HATTIESBURG, Miss. (WDAM) – Some college student-athletes who saw their seasons cut short by the coronavirus pandemic were granted an extra year of eligibility Monday by the National Collegiate Athletic Association.
The extra year would be provided to those participating in spring sports like baseball, softball, track, golf and tennis.
Student-athletes deemed seniors in for the spring of 2020 could play in 2021, while underclassmen who played this spring would be able to apply to the NCAA for a waiver restoring an additional year of eligibility.
The so-called “winter” sports, like men’s and women’s basketball, were not included in the extension because regular-season play had concluded for the most part, bringing an end to many schools’ seasons.
University of Southern Mississippi athletic director Jeremy McClain, who had kept a finger on the pulse of the NCAA’s intentions, had expected the organization to extend eligibility if the spring sports’ season was cancelled.
“The NCAA is going to give a year of eligibility back to spring sports,” McClain said earlier this month. “They’ve basically said, ‘Here’s what we want to do, and that’s to give this year back to our spring sports’ athletes,’ and that’s great.”

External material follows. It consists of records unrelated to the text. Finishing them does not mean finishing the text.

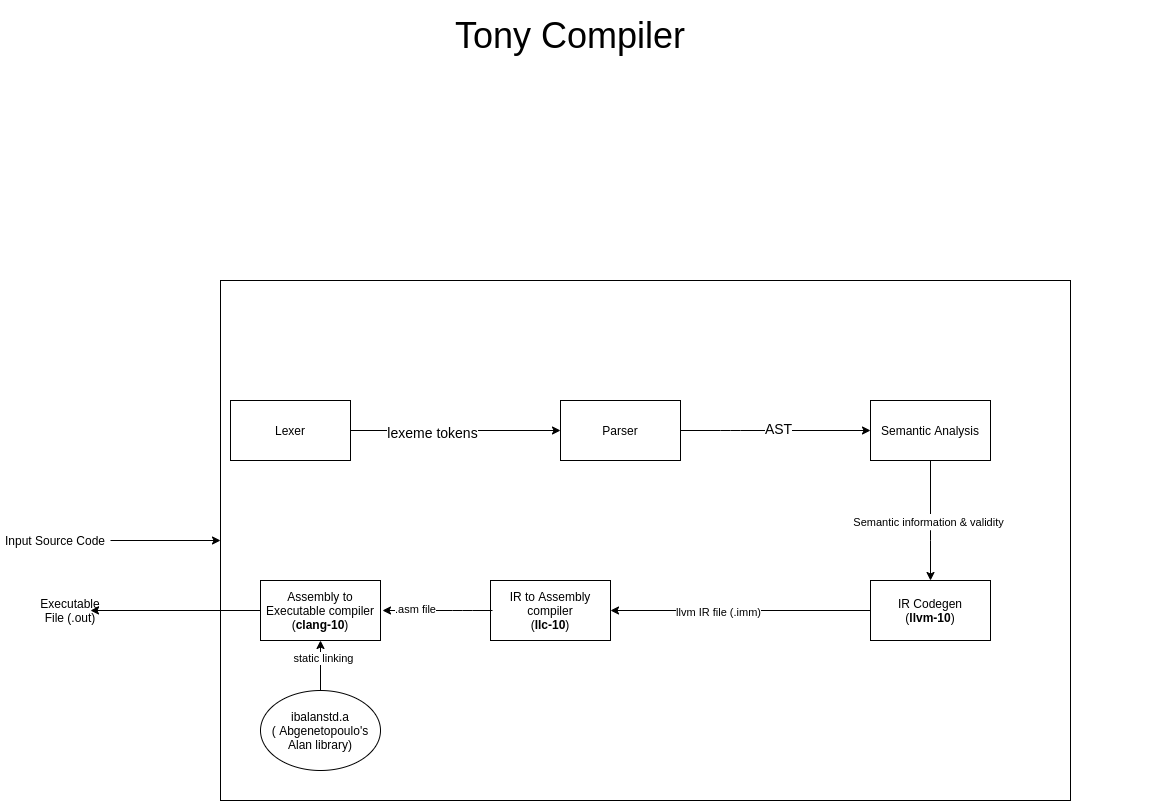
Earlier version of the draw.io export docs/general_arch.png (spyrospav/tonyc-ntua). Source tidied: cells renumbered, new cells last; positions are measured from the earlier drawing's top-left corner, leaving out a move shared by most shapes. Its diagram source:
```xml
<mxGraphModel>
  <root>
    <mxCell id="0" />
    <mxCell id="1" parent="0" />
    <mxCell id="2" value="Input Source Code" style="text;html=1;strokeColor=none;fillColor=none;align=center;verticalAlign=middle;whiteSpace=wrap;rounded=0;" parent="1" vertex="1">
      <mxGeometry y="520" width="110" height="40" as="geometry" />
    </mxCell>
    <mxCell id="3" style="endArrow=classic;html=1;entryX=0;entryY=0.5;entryDx=0;entryDy=0;" parent="1" edge="1" source="2" target="4">
      <mxGeometry relative="1" as="geometry" />
    </mxCell>
    <mxCell id="4" style="rounded=0;whiteSpace=wrap;html=1;fillColor=#FFFFFF;" parent="1" vertex="1">
      <mxGeometry x="220" y="280" width="850" height="520" as="geometry" />
    </mxCell>
    <mxCell id="5" value="&lt;font style=&quot;font-size: 36px&quot;&gt;Tony Compiler&lt;/font&gt;" style="text;html=1;strokeColor=none;fillColor=none;align=center;verticalAlign=middle;whiteSpace=wrap;rounded=0;" parent="1" vertex="1">
      <mxGeometry x="440" width="260" height="70" as="geometry" />
    </mxCell>
    <mxCell id="6" value="Lexer" style="rounded=0;whiteSpace=wrap;html=1;fillColor=#FFFFFF;" parent="1" vertex="1">
      <mxGeometry x="230" y="400" width="120" height="60" as="geometry" />
    </mxCell>
    <mxCell id="7" value="Parser" style="rounded=0;whiteSpace=wrap;html=1;fillColor=#FFFFFF;" parent="1" vertex="1">
      <mxGeometry x="560" y="400" width="120" height="60" as="geometry" />
    </mxCell>
    <mxCell id="8" value="&lt;span&gt;Semantic Analysis&lt;/span&gt;" style="rounded=0;whiteSpace=wrap;html=1;fillColor=#FFFFFF;" parent="1" vertex="1">
      <mxGeometry x="870" y="400" width="120" height="60" as="geometry" />
    </mxCell>
    <mxCell id="9" value="IR Codegen&lt;br&gt;(&lt;b&gt;llvm-10&lt;/b&gt;)" style="rounded=0;whiteSpace=wrap;html=1;fillColor=#FFFFFF;" parent="1" vertex="1">
      <mxGeometry x="870" y="580" width="120" height="60" as="geometry" />
    </mxCell>
    <mxCell id="10" style="endArrow=classic;html=1;entryX=0;entryY=0.5;entryDx=0;entryDy=0;" parent="1" edge="1" source="6" target="7">
      <mxGeometry relative="1" as="geometry" />
    </mxCell>
    <mxCell id="11" value="&lt;span style=&quot;font-size: 14px&quot;&gt;lexeme tokens&lt;/span&gt;" style="edgeLabel;html=1;align=center;verticalAlign=middle;" parent="10" vertex="1">
      <mxGeometry x="-0.23" y="-1" relative="1" as="geometry" />
    </mxCell>
    <mxCell id="12" style="endArrow=classic;html=1;exitX=1;exitY=0.5;exitDx=0;exitDy=0;" parent="1" edge="1" source="7" target="8">
      <mxGeometry relative="1" as="geometry">
        <Array as="points">
          <mxPoint x="730" y="430" />
        </Array>
      </mxGeometry>
    </mxCell>
    <mxCell id="13" value="&lt;font style=&quot;font-size: 14px&quot;&gt;AST&lt;/font&gt;" style="edgeLabel;html=1;align=center;verticalAlign=middle;" parent="12" vertex="1">
      <mxGeometry x="0.02" y="3" relative="1" as="geometry" />
    </mxCell>
    <mxCell id="14" style="endArrow=classic;html=1;exitX=0.5;exitY=1;exitDx=0;exitDy=0;" parent="1" edge="1" source="8" target="9">
      <mxGeometry relative="1" as="geometry">
        <Array as="points">
          <mxPoint x="930" y="530" />
        </Array>
      </mxGeometry>
    </mxCell>
    <mxCell id="15" value="&lt;font style=&quot;font-size: 14px&quot;&gt;Text&lt;/font&gt;" style="edgeLabel;html=1;align=center;verticalAlign=middle;" parent="14" vertex="1">
      <mxGeometry y="-1" relative="1" as="geometry" />
    </mxCell>
    <mxCell id="16" value="Semantic information &amp;amp; validity" style="edgeLabel;html=1;align=center;verticalAlign=middle;" parent="14" vertex="1">
      <mxGeometry x="0.02" y="-1" relative="1" as="geometry">
        <mxPoint x="-2" as="offset" />
      </mxGeometry>
    </mxCell>
    <mxCell id="17" style="edgeStyle=orthogonalEdgeStyle;rounded=0;orthogonalLoop=1;jettySize=auto;html=1;exitX=0.5;exitY=1;exitDx=0;exitDy=0;" parent="1" edge="1">
      <mxGeometry relative="1" as="geometry">
        <mxPoint x="1155" y="560" as="sourcePoint" />
        <mxPoint x="1155" y="560" as="targetPoint" />
      </mxGeometry>
    </mxCell>
    <mxCell id="18" value="IR to Assembly compiler&lt;br&gt;(&lt;b&gt;llc-10&lt;/b&gt;)" style="rounded=0;whiteSpace=wrap;html=1;fillColor=#FFFFFF;" parent="1" vertex="1">
      <mxGeometry x="490" y="580" width="120" height="60" as="geometry" />
    </mxCell>
    <mxCell id="19" style="endArrow=classic;html=1;exitX=0;exitY=0.5;exitDx=0;exitDy=0;" parent="1" edge="1" source="9">
      <mxGeometry relative="1" as="geometry">
        <mxPoint x="610" y="610" as="targetPoint" />
        <Array as="points">
          <mxPoint x="740" y="610" />
        </Array>
      </mxGeometry>
    </mxCell>
    <mxCell id="20" value="llvm IR file (.imm)" style="edgeLabel;html=1;align=center;verticalAlign=middle;" parent="19" vertex="1">
      <mxGeometry x="0.16" y="1" relative="1" as="geometry">
        <mxPoint x="-2" as="offset" />
      </mxGeometry>
    </mxCell>
    <mxCell id="21" value="&lt;span&gt;ibalanstd.a&lt;/span&gt;&lt;br&gt;&lt;span&gt;( Abgenetopoulo's Alan library)&lt;/span&gt;" style="ellipse;whiteSpace=wrap;html=1;fillColor=#FFFFFF;" parent="1" vertex="1">
      <mxGeometry x="260" y="690" width="120" height="80" as="geometry" />
    </mxCell>
    <mxCell id="22" value="Assembly to Executable compiler&lt;br&gt;(&lt;b&gt;clang-10&lt;/b&gt;)" style="rounded=0;whiteSpace=wrap;html=1;fillColor=#FFFFFF;" parent="1" vertex="1">
      <mxGeometry x="260" y="580" width="120" height="60" as="geometry" />
    </mxCell>
    <mxCell id="23" style="endArrow=classic;html=1;entryX=0.5;entryY=1;entryDx=0;entryDy=0;" parent="1" edge="1" source="21" target="22">
      <mxGeometry relative="1" as="geometry" />
    </mxCell>
    <mxCell id="24" value="static linking" style="edgeLabel;html=1;align=center;verticalAlign=middle;" parent="23" vertex="1">
      <mxGeometry x="0.31" y="-2" relative="1" as="geometry" />
    </mxCell>
    <mxCell id="25" style="endArrow=classic;html=1;exitX=0;exitY=0.5;exitDx=0;exitDy=0;entryX=1;entryY=0.5;entryDx=0;entryDy=0;" parent="1" edge="1" source="22" target="26">
      <mxGeometry relative="1" as="geometry" />
    </mxCell>
    <mxCell id="26" value="Executable File (.out)" style="text;html=1;strokeColor=none;fillColor=none;align=center;verticalAlign=middle;whiteSpace=wrap;rounded=0;" parent="1" vertex="1">
      <mxGeometry x="50" y="600" width="40" height="20" as="geometry" />
    </mxCell>
    <mxCell id="27" style="endArrow=classic;html=1;exitX=0;exitY=0.5;exitDx=0;exitDy=0;entryX=1;entryY=0.5;entryDx=0;entryDy=0;" parent="1" edge="1">
      <mxGeometry relative="1" as="geometry">
        <mxPoint x="492" y="610" as="sourcePoint" />
        <mxPoint x="382" y="610" as="targetPoint" />
        <Array as="points">
          <mxPoint x="462" y="610" />
        </Array>
      </mxGeometry>
    </mxCell>
    <mxCell id="28" value=".asm file" style="edgeLabel;html=1;align=center;verticalAlign=middle;" parent="27" vertex="1">
      <mxGeometry x="0.42" y="-2" relative="1" as="geometry" />
    </mxCell>
  </root>
</mxGraphModel>
```
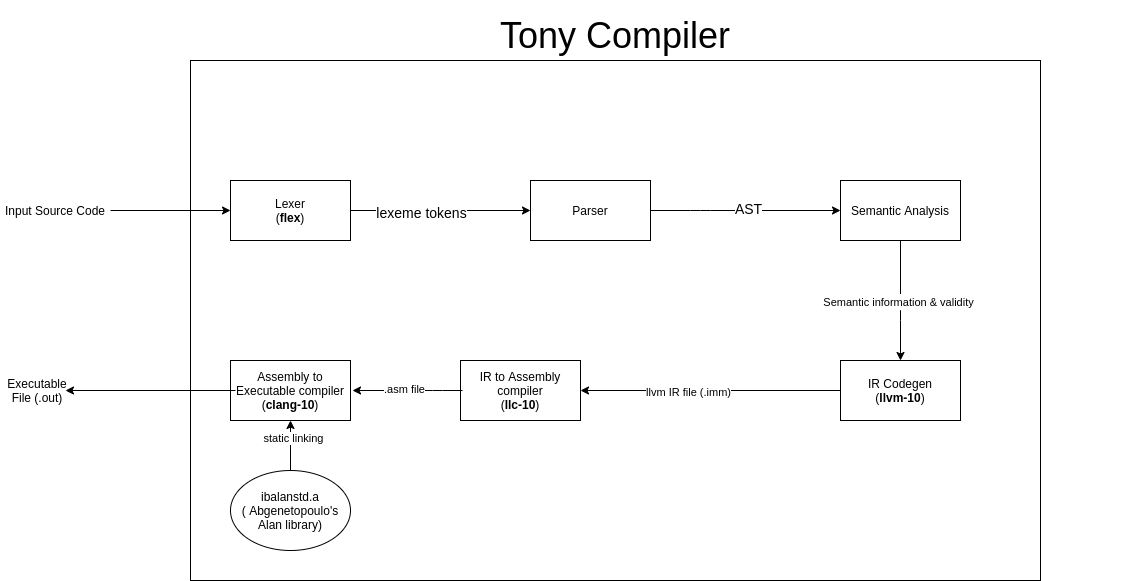
The same diagram one commit later.

Commit message:
updated general architecture diagram.

Diff of the diagram source:
```diff
@@ -3,19 +3,16 @@
     <mxCell id="0" />
     <mxCell id="1" parent="0" />
     <mxCell id="2" value="Input Source Code" style="text;html=1;strokeColor=none;fillColor=none;align=center;verticalAlign=middle;whiteSpace=wrap;rounded=0;" parent="1" vertex="1">
-      <mxGeometry y="520" width="110" height="40" as="geometry" />
+      <mxGeometry x="30" y="410" width="110" height="40" as="geometry" />
     </mxCell>
-    <mxCell id="3" style="endArrow=classic;html=1;entryX=0;entryY=0.5;entryDx=0;entryDy=0;" parent="1" edge="1" source="2" target="4">
-      <mxGeometry relative="1" as="geometry" />
-    </mxCell>
     <mxCell id="4" style="rounded=0;whiteSpace=wrap;html=1;fillColor=#FFFFFF;" parent="1" vertex="1">
       <mxGeometry x="220" y="280" width="850" height="520" as="geometry" />
     </mxCell>
     <mxCell id="5" value="&lt;font style=&quot;font-size: 36px&quot;&gt;Tony Compiler&lt;/font&gt;" style="text;html=1;strokeColor=none;fillColor=none;align=center;verticalAlign=middle;whiteSpace=wrap;rounded=0;" parent="1" vertex="1">
-      <mxGeometry x="440" width="260" height="70" as="geometry" />
+      <mxGeometry x="515" y="220" width="260" height="70" as="geometry" />
     </mxCell>
-    <mxCell id="6" value="Lexer" style="rounded=0;whiteSpace=wrap;html=1;fillColor=#FFFFFF;" parent="1" vertex="1">
-      <mxGeometry x="230" y="400" width="120" height="60" as="geometry" />
+    <mxCell id="6" value="Lexer&lt;br&gt;(&lt;b&gt;flex&lt;/b&gt;)" style="rounded=0;whiteSpace=wrap;html=1;fillColor=#FFFFFF;" parent="1" vertex="1">
+      <mxGeometry x="260" y="400" width="120" height="60" as="geometry" />
     </mxCell>
     <mxCell id="7" value="Parser" style="rounded=0;whiteSpace=wrap;html=1;fillColor=#FFFFFF;" parent="1" vertex="1">
       <mxGeometry x="560" y="400" width="120" height="60" as="geometry" />
@@ -91,11 +88,14 @@
     <mxCell id="24" value="static linking" style="edgeLabel;html=1;align=center;verticalAlign=middle;" parent="23" vertex="1">
       <mxGeometry x="0.31" y="-2" relative="1" as="geometry" />
     </mxCell>
-    <mxCell id="25" style="endArrow=classic;html=1;exitX=0;exitY=0.5;exitDx=0;exitDy=0;entryX=1;entryY=0.5;entryDx=0;entryDy=0;" parent="1" edge="1" source="22" target="26">
-      <mxGeometry relative="1" as="geometry" />
+    <mxCell id="25" style="endArrow=classic;html=1;exitX=0;exitY=0.5;exitDx=0;exitDy=0;entryX=1;entryY=0.5;entryDx=0;entryDy=0;" parent="1" edge="1">
+      <mxGeometry relative="1" as="geometry">
+        <mxPoint x="265" y="610" as="sourcePoint" />
+        <mxPoint x="95" y="610" as="targetPoint" />
+      </mxGeometry>
     </mxCell>
     <mxCell id="26" value="Executable File (.out)" style="text;html=1;strokeColor=none;fillColor=none;align=center;verticalAlign=middle;whiteSpace=wrap;rounded=0;" parent="1" vertex="1">
-      <mxGeometry x="50" y="600" width="40" height="20" as="geometry" />
+      <mxGeometry x="47" y="600" width="40" height="20" as="geometry" />
     </mxCell>
     <mxCell id="27" style="endArrow=classic;html=1;exitX=0;exitY=0.5;exitDx=0;exitDy=0;entryX=1;entryY=0.5;entryDx=0;entryDy=0;" parent="1" edge="1">
       <mxGeometry relative="1" as="geometry">
@@ -107,7 +107,12 @@
       </mxGeometry>
     </mxCell>
     <mxCell id="28" value=".asm file" style="edgeLabel;html=1;align=center;verticalAlign=middle;" parent="27" vertex="1">
-      <mxGeometry x="0.42" y="-2" relative="1" as="geometry" />
+      <mxGeometry x="0.42" y="-2" relative="1" as="geometry">
+        <mxPoint x="19" as="offset" />
+      </mxGeometry>
     </mxCell>
+    <mxCell id="29" style="endArrow=classic;html=1;entryX=0;entryY=0.5;entryDx=0;entryDy=0;" parent="1" edge="1" source="2" target="6">
+      <mxGeometry relative="1" as="geometry" />
+    </mxCell>
   </root>
 </mxGraphModel>
```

Potentially, not so great: The action, voted upon by the NCAA Division I council Monday, would require each individual school to provide the extra funding for any seniors deciding to stay and play an extra year.
According to the Associated Press, the NCAA action allows each school to determine how much scholarship money would be made available to returning seniors, ranging from nothing to as much as the athlete had been receiving.
The NCAA action will allow a one-year expansion of rosters and scholarships to accommodate any returning seniors as well as the incoming signing class.
After the 2021 spring concludes, the usual NCAA parameters for eligibility would return, as well as the roster and scholarship restrictions applicable to each sport.
Student-athletes typically have five years to complete four years of eligibility.
The extra expenses come at a time when programs will be dealing with a potential revenue pinch caused not only by the cancellations of the spring athletic calendar but the shuttering of college basketball’s postseason tournament.
The cancellation of March Madness led the NCAA to cut distributions to member schools by a combined $375 million.
“We had long discussions around the fact that this does not avoid substantially difficult circumstances, but what we felt was important was to localize that decision-making and to ensure that we were as permissive as possible," University of Pennsylvania athletic director/council chairwomn Grace Calhoun told the Associated Press.
“At the end of the day, each institution is going to have to figure out what it can do.”
According to the Associated Press, schools will be able to use the NCAA’s Student Assistance Fund to pay for scholarships for students who take advantage of the additional eligibility in 2020-21.
McClain said USM will deal with whatever issues might be created.
“There’s a long list of things we’re going to have to work through, and we will,” McClain said. “I think the most important thing is that, especially with the spring sports that haven’t started, is that they get that year of eligibility back.”
The Associated Press contributed to this report.